**What you should do:** Work out how many lines in the entries below include the word "home", and give only that figure.
---*---
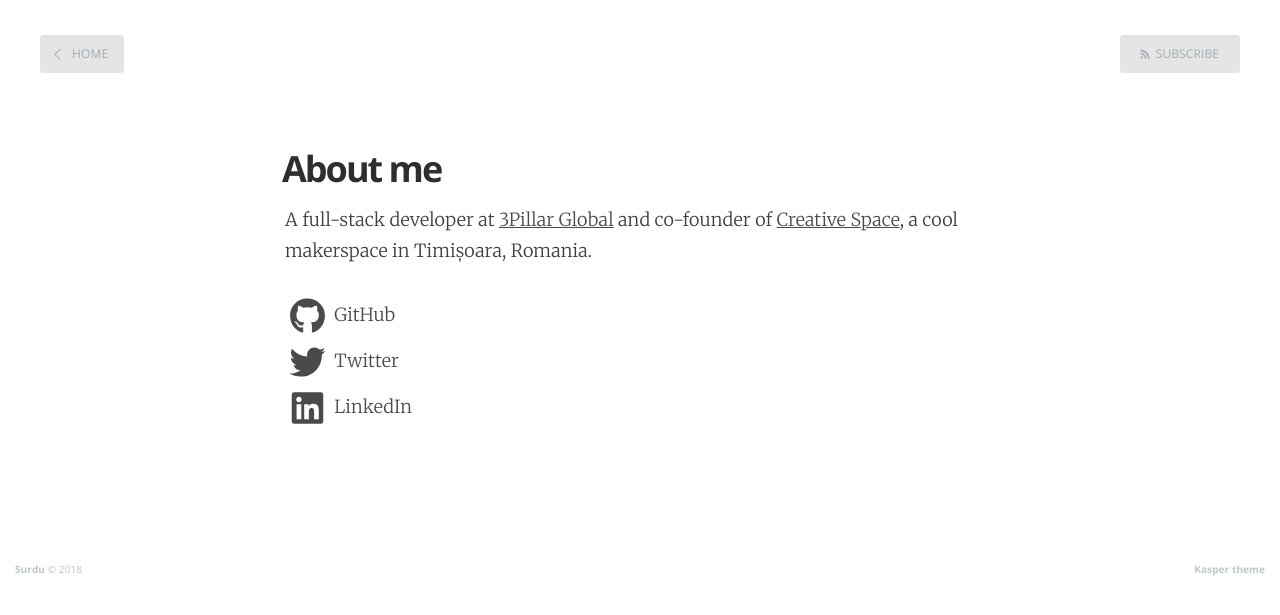
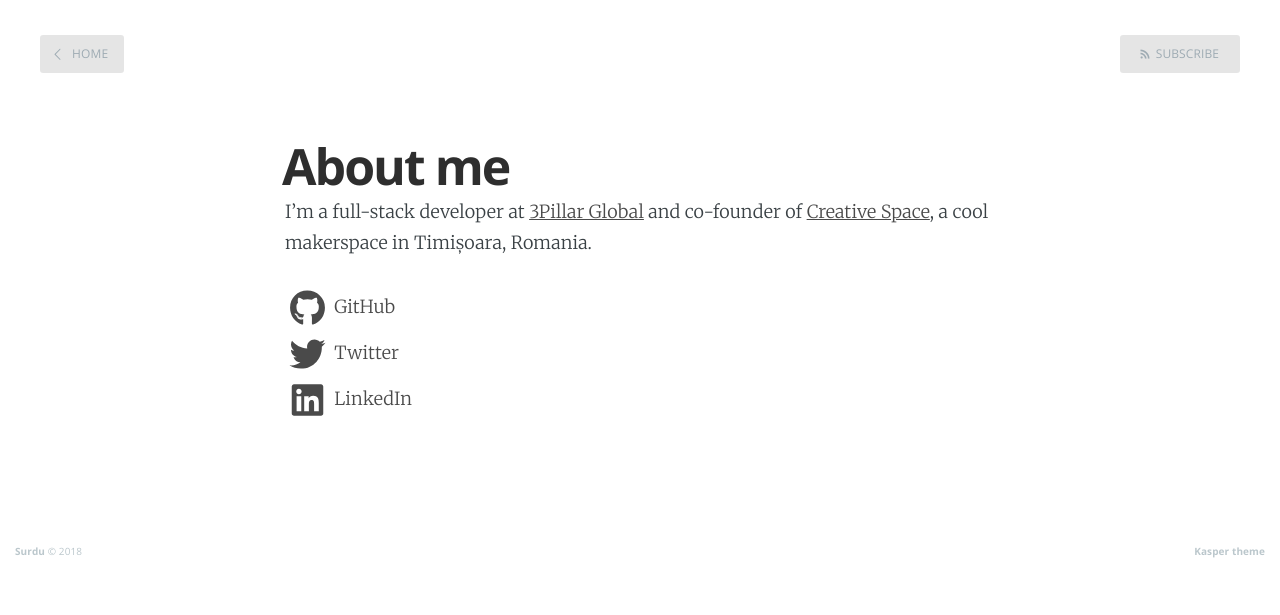
Before and after one commit to surdu/surdu.github.io, a Jekyll site: the page built from about.md, in a window 1280 px wide. Shown: the top 615 px of the page. Built offline with Jekyll 4.4.1, drawn with Linux system fonts in a browser that asks for light colours; nearby versions of some CDN libraries.

```diff
--- a/_layouts/default.html
+++ b/_layouts/default.html
@@ -4,7 +4,11 @@
     <meta http-equiv="Content-Type" content="text/html; charset=UTF-8" />
     <meta http-equiv="X-UA-Compatible" content="IE=edge,chrome=1" />
 
-    <title>{{ site.name }} - {{ site.description }}</title>
+    {% if layout.is_post %}
+      <title>{{ page.title }}</title>
+    {% else %}
+      <title>{{ site.name }} - {{ site.description }}</title>
+    {% endif %}
     <meta name="description" content="{{ site.meta_description}}" />
 
     <meta name="HandheldFriendly" content="True" />
@@ -17,7 +21,7 @@
     <link rel="stylesheet" type="text/css" href="/assets/css/main.css" />
 
 </head>
-<body class="{% if page.post_class %}{{page.post_class}}{% else %}home-template{% endif %}">
+<body class="{% if layout.post_class %}{{layout.post_class}}{% else %}home-template{% endif %}">
 
     {{ content }}
     <footer class="site-footer clearfix">
--- a/_layouts/post.html
+++ b/_layouts/post.html
@@ -2,6 +2,7 @@
 layout: default
 disqus: false
 archive: false
+is_post: true
 post_class: post-template
 ---
 
--- a/about.md
+++ b/about.md
@@ -4,7 +4,7 @@ title: About me
 ---
 <script defer src="https://use.fontawesome.com/releases/v5.0.6/js/all.js"></script>
 
-A full-stack developer at [3Pillar Global](https://www.3pillarglobal.com/)
+I'm a full-stack developer at [3Pillar Global](https://www.3pillarglobal.com/)
 and co-founder of [Creative Space](http://creativespace.ro/), a cool makerspace in Timișoara, Romania.
 
 <div class="socialEntry">
```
---*---
**Task result:** 2